● **Task description**:
Where a line in the material below has the string "ExperiencePage", please report it.

● **Data supplied**:
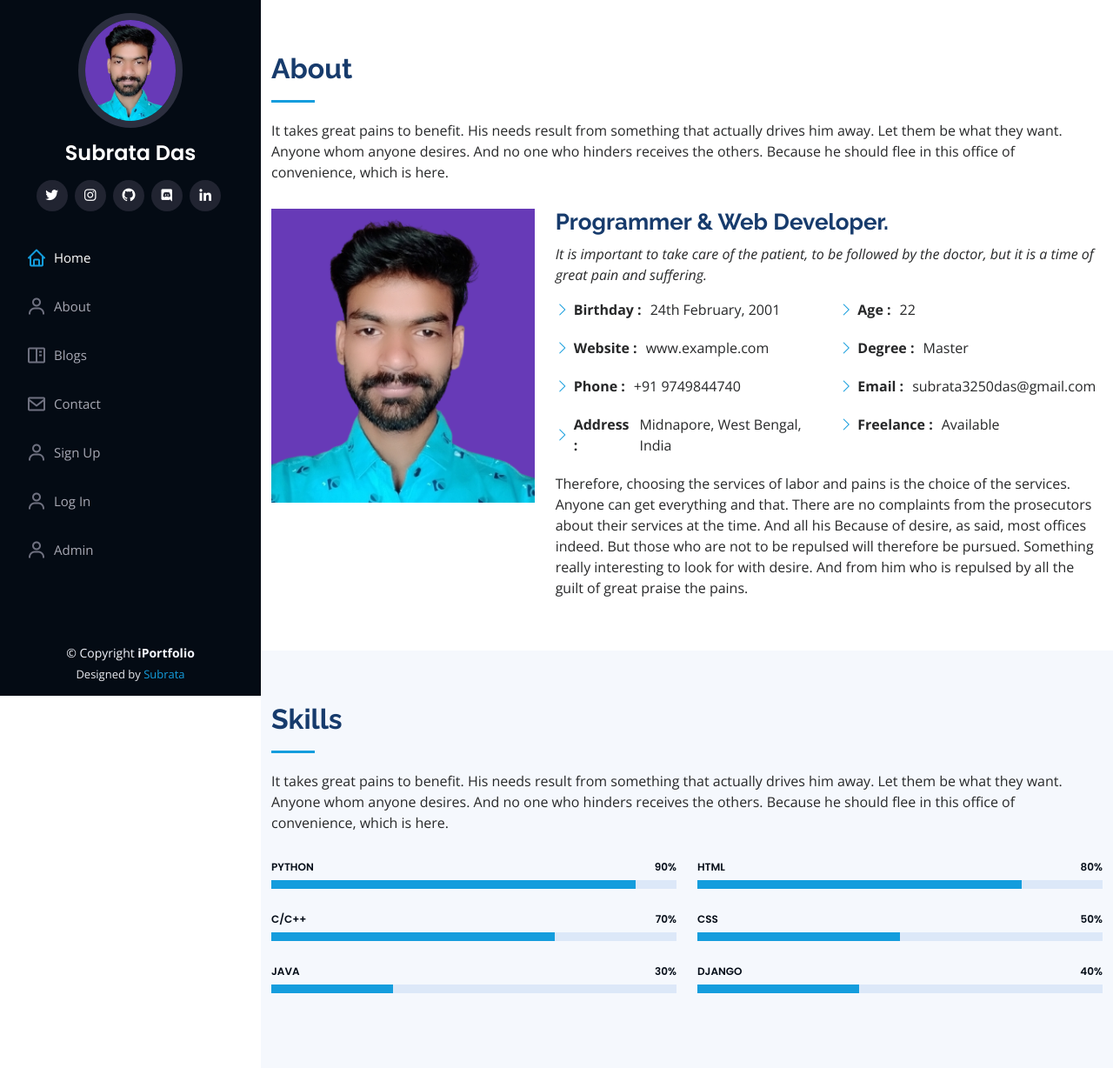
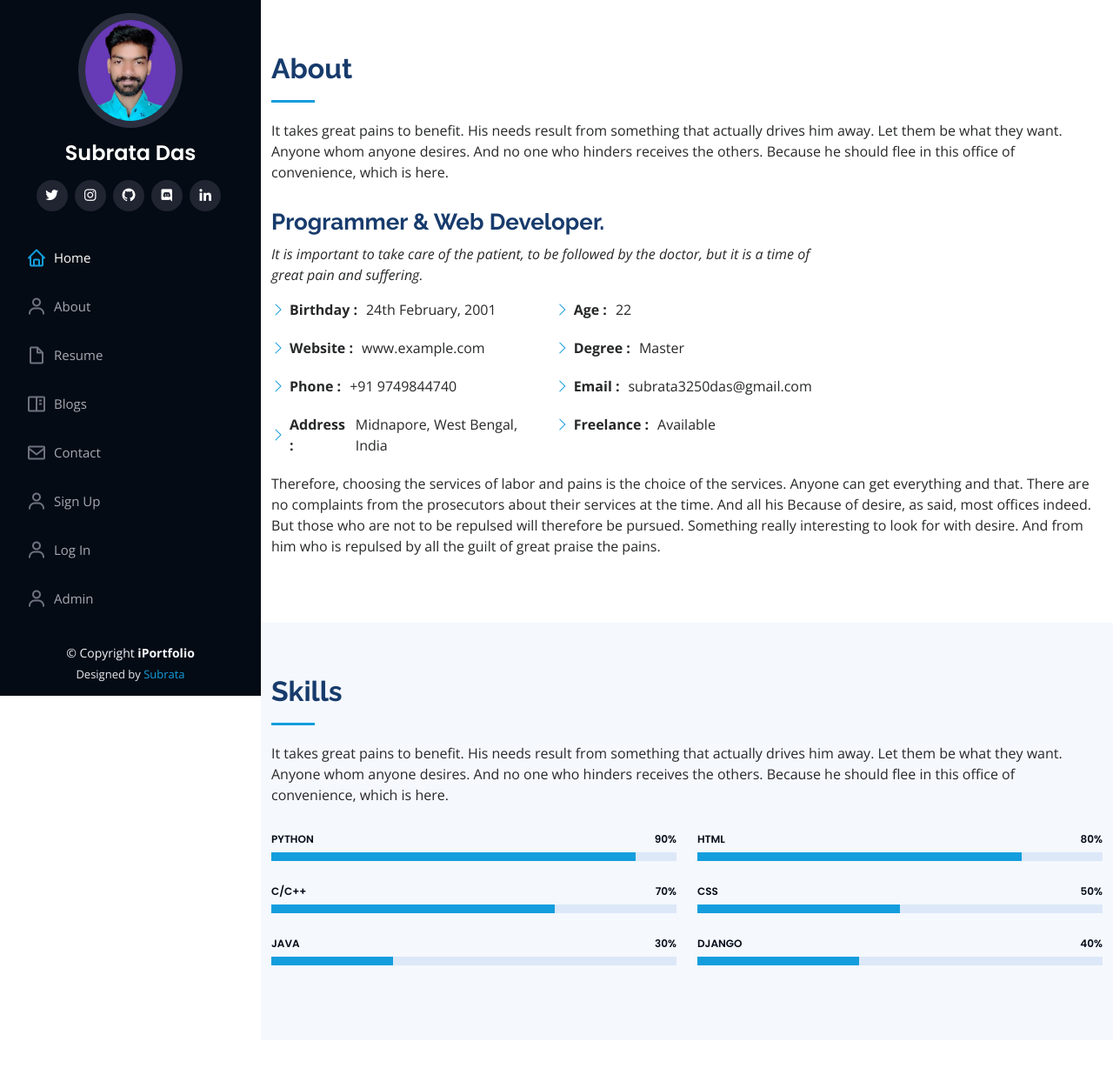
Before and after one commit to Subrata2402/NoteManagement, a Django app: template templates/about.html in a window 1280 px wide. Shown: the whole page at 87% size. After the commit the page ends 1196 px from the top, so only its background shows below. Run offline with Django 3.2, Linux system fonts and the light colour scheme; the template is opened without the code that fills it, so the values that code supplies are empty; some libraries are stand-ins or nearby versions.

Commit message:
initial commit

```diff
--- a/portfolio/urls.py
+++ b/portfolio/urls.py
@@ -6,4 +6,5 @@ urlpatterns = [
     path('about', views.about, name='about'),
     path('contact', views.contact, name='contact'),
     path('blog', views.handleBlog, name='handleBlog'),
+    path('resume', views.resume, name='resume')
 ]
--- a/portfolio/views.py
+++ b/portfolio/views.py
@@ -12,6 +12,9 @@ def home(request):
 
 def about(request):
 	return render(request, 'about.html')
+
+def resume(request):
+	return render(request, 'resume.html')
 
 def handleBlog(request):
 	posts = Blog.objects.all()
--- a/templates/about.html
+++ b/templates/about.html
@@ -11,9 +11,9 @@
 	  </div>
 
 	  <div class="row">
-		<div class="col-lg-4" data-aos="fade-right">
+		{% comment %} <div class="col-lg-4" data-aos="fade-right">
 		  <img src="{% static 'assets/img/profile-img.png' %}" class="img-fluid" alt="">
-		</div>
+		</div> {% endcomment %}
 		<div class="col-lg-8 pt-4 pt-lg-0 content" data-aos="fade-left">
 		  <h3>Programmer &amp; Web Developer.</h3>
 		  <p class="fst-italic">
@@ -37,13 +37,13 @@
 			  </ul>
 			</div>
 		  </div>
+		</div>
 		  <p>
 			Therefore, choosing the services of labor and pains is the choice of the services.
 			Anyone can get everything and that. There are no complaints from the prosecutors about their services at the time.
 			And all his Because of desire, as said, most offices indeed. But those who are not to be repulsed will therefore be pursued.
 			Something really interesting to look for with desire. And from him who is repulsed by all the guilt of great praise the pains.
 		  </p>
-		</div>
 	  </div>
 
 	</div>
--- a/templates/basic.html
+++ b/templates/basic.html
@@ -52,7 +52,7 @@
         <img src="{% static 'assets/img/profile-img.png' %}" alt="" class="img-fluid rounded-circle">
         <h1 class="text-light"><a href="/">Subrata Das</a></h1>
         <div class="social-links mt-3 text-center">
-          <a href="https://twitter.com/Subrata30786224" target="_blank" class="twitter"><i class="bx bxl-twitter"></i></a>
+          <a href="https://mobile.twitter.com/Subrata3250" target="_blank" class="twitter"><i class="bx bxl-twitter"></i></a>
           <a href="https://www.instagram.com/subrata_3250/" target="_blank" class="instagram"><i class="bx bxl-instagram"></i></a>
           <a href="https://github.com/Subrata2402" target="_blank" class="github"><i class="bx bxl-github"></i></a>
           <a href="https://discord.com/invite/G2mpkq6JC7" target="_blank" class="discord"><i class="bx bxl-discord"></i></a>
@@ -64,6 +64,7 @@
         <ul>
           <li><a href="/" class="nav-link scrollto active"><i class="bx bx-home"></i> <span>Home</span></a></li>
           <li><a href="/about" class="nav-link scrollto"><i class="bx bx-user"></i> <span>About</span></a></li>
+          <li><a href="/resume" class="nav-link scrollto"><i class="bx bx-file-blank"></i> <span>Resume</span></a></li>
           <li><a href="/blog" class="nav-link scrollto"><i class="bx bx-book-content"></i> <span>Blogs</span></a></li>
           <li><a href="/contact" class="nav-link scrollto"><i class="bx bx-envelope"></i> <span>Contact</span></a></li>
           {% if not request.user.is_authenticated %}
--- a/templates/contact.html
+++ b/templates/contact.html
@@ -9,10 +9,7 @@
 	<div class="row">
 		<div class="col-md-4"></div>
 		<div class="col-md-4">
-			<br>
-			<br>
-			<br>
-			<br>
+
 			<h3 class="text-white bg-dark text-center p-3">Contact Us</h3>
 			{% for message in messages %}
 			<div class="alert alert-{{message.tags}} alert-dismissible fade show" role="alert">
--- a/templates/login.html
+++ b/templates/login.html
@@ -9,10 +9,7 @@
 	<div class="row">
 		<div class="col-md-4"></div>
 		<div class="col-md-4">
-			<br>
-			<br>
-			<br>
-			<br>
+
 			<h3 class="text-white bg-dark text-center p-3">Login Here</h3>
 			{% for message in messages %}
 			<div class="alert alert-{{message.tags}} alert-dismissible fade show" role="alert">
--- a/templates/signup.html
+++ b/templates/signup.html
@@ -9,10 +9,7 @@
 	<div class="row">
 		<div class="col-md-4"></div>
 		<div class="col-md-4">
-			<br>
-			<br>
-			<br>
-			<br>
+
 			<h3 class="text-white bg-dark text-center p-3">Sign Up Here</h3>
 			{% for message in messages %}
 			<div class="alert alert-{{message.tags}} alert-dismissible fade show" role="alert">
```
---
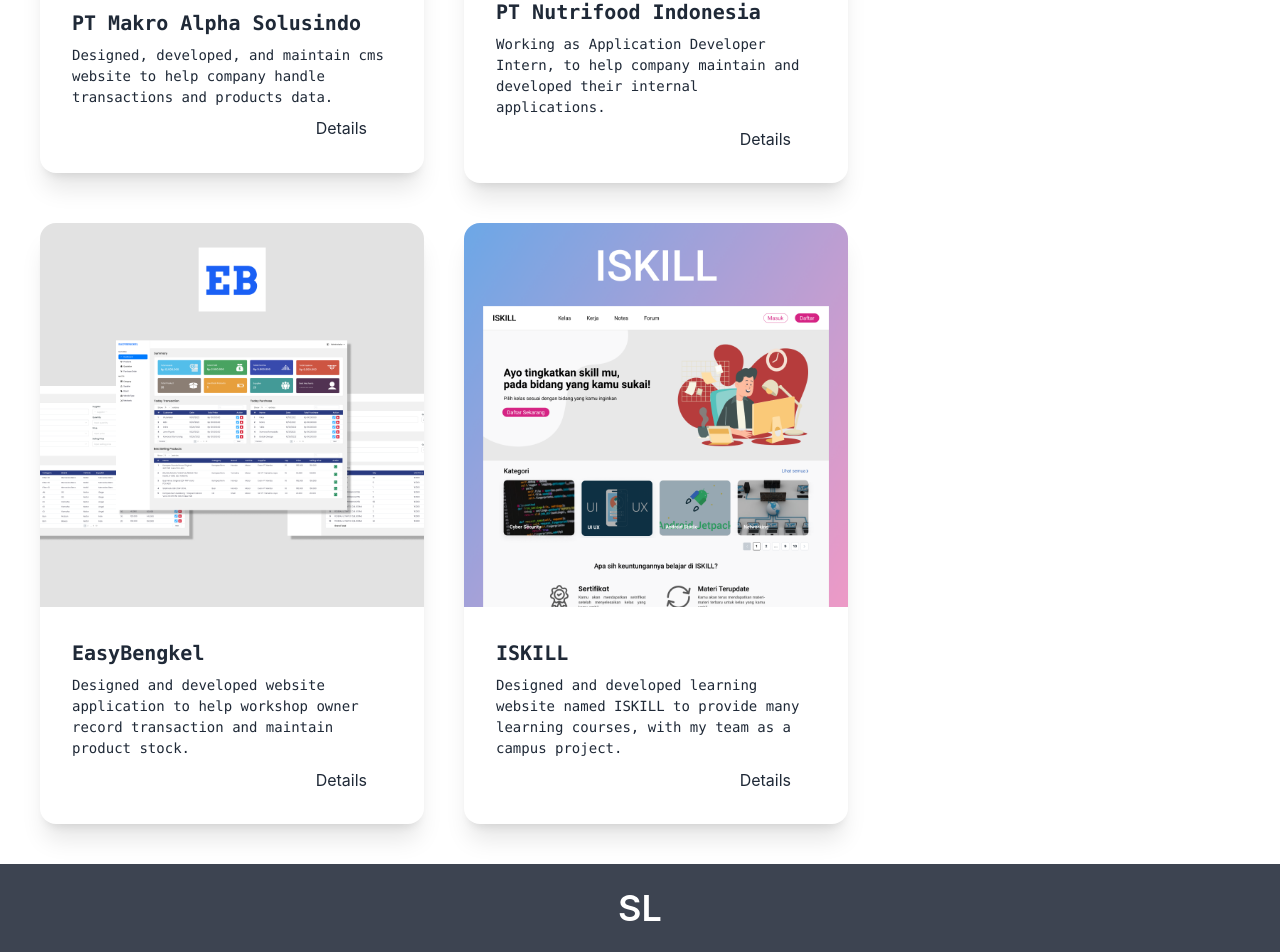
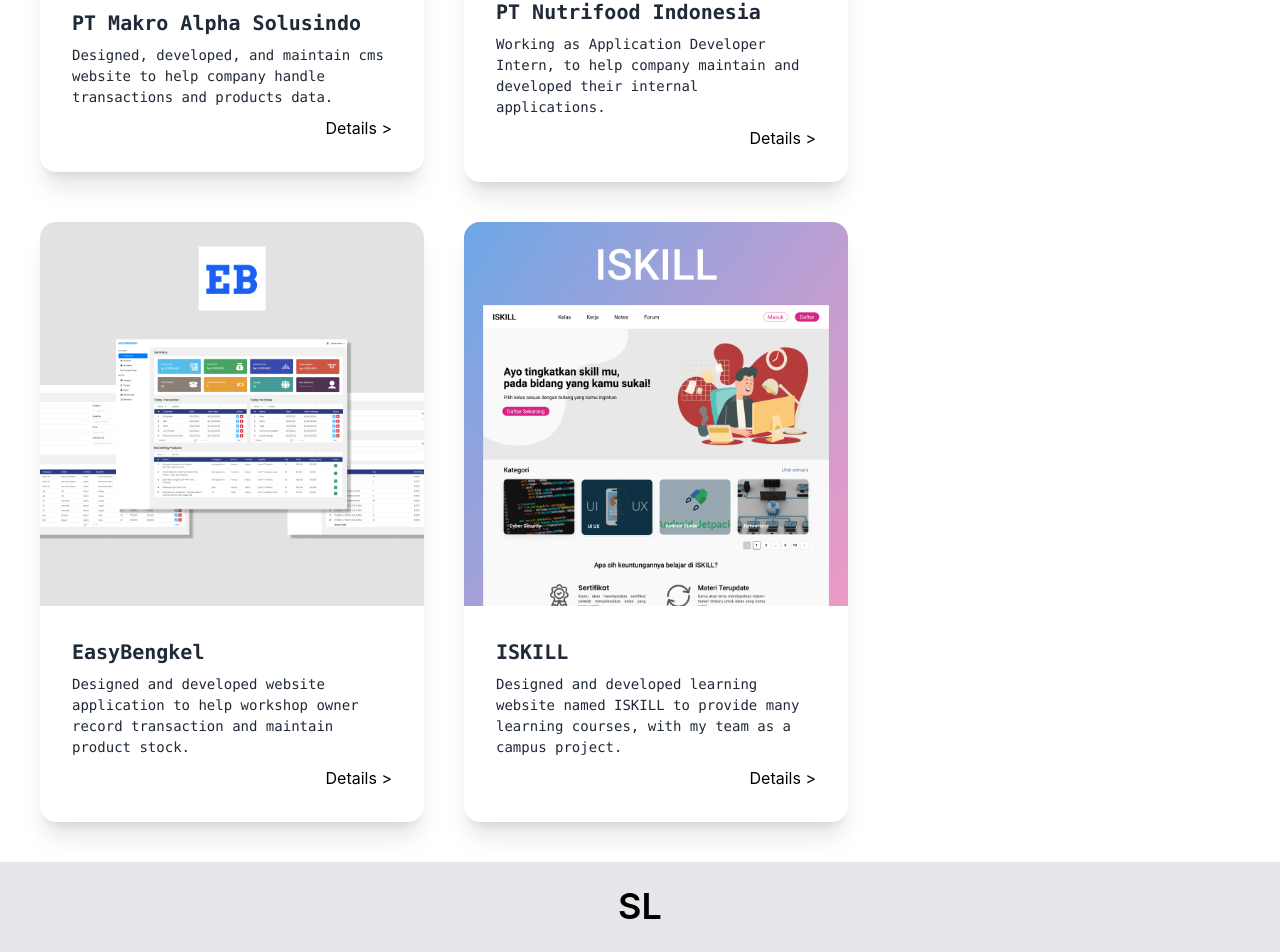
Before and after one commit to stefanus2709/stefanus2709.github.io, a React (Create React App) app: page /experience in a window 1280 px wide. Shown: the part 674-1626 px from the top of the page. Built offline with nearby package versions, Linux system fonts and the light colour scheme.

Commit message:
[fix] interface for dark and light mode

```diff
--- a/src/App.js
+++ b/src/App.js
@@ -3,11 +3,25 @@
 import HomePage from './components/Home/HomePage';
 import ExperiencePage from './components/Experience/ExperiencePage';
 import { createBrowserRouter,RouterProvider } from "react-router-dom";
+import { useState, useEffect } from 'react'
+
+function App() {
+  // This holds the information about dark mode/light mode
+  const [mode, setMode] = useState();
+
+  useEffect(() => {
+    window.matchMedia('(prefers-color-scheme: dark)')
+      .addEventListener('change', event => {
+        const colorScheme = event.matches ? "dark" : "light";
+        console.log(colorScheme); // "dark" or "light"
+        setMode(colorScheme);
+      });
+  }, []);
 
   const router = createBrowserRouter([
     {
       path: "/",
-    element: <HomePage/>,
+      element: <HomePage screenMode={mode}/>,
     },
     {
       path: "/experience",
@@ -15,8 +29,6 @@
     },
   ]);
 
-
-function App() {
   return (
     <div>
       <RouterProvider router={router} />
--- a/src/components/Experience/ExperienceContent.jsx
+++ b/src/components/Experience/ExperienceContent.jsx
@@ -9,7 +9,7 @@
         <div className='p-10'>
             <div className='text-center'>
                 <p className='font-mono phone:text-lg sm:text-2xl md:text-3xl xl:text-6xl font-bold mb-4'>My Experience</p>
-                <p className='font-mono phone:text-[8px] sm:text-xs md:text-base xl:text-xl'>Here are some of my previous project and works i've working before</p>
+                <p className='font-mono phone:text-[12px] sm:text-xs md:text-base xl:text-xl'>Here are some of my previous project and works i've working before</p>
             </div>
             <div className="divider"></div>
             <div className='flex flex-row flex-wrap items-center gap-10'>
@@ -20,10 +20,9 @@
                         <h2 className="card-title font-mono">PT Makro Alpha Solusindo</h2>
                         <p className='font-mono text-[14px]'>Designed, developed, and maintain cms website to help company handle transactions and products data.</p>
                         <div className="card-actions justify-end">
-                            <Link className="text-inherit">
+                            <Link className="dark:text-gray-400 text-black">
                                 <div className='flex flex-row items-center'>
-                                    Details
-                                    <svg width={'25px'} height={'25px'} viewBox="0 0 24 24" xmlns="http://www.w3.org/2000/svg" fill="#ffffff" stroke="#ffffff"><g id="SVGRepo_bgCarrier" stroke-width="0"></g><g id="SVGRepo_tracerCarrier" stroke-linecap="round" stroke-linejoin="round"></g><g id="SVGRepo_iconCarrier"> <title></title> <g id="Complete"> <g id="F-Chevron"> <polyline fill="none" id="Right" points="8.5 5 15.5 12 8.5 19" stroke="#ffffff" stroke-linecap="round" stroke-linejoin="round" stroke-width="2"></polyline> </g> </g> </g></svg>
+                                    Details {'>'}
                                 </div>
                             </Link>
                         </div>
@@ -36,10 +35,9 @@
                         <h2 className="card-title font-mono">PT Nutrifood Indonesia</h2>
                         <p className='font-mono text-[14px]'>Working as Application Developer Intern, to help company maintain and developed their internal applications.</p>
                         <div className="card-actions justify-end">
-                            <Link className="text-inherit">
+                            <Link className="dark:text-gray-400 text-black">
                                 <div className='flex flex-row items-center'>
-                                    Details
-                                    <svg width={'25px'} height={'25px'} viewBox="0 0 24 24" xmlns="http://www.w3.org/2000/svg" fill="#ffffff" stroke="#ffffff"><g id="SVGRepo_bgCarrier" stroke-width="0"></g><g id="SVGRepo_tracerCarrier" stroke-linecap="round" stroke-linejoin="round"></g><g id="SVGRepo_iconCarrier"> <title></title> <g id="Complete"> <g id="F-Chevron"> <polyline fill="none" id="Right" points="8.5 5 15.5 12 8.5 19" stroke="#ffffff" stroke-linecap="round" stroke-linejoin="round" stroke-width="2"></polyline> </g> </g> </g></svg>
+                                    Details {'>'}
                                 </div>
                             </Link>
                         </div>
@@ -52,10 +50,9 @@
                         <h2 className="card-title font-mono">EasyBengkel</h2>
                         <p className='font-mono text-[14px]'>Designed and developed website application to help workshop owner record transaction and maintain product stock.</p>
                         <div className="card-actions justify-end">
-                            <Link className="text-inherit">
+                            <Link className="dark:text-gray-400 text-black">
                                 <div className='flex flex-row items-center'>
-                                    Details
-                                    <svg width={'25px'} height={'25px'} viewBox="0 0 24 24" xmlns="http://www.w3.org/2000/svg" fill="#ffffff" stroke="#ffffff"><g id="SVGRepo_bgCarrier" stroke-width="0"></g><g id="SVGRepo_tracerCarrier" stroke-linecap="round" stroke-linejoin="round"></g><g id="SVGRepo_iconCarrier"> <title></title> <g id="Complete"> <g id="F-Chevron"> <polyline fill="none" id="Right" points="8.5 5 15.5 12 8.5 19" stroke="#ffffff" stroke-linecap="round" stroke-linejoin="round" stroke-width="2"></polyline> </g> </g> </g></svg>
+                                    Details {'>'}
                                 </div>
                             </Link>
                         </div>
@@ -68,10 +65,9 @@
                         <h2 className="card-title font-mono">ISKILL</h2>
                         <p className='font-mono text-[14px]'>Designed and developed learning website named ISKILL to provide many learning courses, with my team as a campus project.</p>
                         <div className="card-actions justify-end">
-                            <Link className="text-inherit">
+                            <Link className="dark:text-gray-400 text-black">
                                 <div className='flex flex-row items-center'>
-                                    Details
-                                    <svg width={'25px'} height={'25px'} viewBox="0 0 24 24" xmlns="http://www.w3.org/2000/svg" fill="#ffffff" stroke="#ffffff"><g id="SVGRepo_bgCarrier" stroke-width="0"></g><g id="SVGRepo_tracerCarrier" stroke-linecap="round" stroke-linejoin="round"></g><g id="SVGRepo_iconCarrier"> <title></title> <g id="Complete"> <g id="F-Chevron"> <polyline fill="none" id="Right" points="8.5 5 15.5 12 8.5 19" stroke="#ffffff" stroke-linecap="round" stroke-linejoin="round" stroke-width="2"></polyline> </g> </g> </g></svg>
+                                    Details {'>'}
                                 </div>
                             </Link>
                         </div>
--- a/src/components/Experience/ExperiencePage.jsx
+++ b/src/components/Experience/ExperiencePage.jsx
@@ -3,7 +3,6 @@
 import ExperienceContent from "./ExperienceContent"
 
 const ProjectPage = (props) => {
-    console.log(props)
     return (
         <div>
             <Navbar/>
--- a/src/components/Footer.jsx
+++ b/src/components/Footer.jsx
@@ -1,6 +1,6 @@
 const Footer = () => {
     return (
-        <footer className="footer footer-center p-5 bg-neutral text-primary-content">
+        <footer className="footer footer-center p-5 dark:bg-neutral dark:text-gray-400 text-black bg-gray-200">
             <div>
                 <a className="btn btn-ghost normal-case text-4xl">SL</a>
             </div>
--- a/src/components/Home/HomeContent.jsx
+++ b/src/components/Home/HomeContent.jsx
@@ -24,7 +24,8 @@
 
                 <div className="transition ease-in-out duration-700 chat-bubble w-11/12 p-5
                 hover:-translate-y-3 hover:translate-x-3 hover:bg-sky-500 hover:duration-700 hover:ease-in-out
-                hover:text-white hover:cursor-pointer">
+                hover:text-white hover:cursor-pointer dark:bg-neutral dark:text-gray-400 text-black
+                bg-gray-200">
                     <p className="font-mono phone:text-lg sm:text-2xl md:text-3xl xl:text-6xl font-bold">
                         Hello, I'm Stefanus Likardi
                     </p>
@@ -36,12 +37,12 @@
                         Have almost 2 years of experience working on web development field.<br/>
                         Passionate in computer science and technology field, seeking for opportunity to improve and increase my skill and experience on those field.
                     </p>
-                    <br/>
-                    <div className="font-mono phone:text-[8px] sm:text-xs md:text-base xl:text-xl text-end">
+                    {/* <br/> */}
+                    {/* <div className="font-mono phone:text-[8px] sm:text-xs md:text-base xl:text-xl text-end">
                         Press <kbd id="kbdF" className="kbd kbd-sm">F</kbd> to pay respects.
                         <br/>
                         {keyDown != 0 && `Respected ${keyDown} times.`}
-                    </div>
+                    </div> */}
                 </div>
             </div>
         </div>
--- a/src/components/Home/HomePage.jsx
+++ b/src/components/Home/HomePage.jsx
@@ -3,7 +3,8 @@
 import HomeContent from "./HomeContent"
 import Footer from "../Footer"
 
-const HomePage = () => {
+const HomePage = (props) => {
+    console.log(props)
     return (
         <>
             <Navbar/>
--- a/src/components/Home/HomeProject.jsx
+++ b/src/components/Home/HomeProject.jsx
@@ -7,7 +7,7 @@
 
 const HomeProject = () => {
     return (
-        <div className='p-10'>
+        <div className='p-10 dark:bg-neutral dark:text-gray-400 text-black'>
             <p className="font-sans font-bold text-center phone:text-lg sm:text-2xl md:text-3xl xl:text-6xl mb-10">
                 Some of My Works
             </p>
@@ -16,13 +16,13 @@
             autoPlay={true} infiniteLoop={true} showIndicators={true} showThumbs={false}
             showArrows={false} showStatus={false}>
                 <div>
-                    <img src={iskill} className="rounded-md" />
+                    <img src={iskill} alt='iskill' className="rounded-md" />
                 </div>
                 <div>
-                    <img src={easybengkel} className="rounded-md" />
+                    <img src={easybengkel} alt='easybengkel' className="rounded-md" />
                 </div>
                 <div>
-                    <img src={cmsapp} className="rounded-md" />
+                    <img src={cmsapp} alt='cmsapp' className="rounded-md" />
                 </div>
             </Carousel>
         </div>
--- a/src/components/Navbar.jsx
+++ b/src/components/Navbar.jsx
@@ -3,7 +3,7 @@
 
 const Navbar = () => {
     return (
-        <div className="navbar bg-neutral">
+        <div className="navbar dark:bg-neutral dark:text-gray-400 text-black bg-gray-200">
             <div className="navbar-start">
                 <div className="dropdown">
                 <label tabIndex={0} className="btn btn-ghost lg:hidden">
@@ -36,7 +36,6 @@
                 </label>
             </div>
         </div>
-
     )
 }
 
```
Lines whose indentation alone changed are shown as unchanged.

● **Written reply**:
 import ExperiencePage from './components/Experience/ExperiencePage';
--- a/src/components/Experience/ExperiencePage.jsx
+++ b/src/components/Experience/ExperiencePage.jsx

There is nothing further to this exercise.